YOUR TASK: Return only the number of lines in the material below holding the string "text".

(DATA FOR THIS TASK begins)

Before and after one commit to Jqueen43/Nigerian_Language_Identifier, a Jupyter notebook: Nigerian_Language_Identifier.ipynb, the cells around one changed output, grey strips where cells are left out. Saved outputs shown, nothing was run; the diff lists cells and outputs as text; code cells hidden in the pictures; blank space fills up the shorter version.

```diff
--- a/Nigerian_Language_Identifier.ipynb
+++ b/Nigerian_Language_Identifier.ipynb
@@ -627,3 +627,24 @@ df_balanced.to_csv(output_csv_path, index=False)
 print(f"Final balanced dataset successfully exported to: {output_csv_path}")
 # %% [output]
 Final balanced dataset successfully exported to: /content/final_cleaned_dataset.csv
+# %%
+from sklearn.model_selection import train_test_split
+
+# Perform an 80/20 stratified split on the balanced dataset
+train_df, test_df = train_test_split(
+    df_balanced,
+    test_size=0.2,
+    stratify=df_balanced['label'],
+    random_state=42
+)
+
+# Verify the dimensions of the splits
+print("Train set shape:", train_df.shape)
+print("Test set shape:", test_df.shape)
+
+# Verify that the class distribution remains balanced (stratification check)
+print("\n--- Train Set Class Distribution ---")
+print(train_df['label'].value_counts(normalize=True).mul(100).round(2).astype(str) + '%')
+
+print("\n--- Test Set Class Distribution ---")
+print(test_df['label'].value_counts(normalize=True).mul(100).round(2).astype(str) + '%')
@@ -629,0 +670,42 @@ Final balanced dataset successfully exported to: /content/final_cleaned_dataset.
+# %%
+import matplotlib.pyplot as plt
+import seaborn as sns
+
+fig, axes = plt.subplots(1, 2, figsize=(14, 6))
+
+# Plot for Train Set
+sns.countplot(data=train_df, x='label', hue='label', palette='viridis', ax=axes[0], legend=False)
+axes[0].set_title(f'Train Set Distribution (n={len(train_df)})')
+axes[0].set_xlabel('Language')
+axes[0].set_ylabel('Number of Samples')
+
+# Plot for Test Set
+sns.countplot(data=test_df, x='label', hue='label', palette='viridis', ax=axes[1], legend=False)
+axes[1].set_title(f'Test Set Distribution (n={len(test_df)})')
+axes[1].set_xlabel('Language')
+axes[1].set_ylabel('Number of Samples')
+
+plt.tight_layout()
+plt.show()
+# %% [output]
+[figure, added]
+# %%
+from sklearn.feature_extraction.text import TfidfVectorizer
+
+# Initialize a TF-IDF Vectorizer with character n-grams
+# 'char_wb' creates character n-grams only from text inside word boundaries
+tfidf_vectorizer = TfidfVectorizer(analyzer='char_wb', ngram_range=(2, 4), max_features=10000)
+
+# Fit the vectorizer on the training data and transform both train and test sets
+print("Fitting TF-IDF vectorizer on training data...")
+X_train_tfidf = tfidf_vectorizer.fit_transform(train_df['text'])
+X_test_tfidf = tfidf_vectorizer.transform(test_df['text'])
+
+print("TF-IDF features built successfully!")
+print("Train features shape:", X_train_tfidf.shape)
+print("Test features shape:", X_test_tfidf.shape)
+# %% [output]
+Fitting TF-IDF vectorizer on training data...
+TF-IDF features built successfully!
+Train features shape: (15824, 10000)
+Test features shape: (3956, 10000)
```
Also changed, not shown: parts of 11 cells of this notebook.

(DATA FOR THIS TASK ends)

RESPONSE BOX: 5